* [Exercise description] Go over the records and count each line that has the string "open". Give the number and nothing else.

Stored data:
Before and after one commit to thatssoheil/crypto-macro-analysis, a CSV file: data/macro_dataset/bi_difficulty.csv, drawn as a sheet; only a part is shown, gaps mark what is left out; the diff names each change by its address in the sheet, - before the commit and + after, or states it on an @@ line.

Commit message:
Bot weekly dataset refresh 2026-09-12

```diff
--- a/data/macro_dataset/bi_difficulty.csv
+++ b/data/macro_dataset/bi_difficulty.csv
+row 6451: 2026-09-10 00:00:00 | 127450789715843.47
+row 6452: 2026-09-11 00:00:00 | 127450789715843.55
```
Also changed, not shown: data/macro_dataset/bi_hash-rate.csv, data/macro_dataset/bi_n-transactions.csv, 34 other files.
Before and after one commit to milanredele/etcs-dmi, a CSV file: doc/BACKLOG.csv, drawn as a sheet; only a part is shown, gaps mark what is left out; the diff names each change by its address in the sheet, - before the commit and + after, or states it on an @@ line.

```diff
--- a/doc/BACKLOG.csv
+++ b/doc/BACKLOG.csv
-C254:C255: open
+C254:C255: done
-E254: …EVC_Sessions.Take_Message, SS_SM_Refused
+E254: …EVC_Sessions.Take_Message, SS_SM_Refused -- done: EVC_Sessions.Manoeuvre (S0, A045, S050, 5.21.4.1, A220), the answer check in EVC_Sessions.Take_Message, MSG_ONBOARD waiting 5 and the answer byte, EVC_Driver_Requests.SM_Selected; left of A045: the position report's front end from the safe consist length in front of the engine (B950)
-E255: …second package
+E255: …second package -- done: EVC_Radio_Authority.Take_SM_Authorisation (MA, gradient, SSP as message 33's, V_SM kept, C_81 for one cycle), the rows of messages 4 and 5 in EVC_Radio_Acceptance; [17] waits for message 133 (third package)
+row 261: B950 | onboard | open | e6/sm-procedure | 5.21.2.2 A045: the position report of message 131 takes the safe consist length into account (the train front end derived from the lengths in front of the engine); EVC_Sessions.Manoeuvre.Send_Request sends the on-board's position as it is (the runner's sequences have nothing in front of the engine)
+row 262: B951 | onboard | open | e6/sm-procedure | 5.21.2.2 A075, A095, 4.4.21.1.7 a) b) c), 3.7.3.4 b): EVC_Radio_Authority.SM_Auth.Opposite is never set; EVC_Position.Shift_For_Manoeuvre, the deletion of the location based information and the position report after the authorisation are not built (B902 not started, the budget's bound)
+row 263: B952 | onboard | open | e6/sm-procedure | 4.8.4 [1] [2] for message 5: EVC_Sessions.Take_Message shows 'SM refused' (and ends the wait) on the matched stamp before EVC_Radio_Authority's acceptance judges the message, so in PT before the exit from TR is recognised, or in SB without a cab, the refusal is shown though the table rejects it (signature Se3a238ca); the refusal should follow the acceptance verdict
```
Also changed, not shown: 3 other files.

* [Result below] 4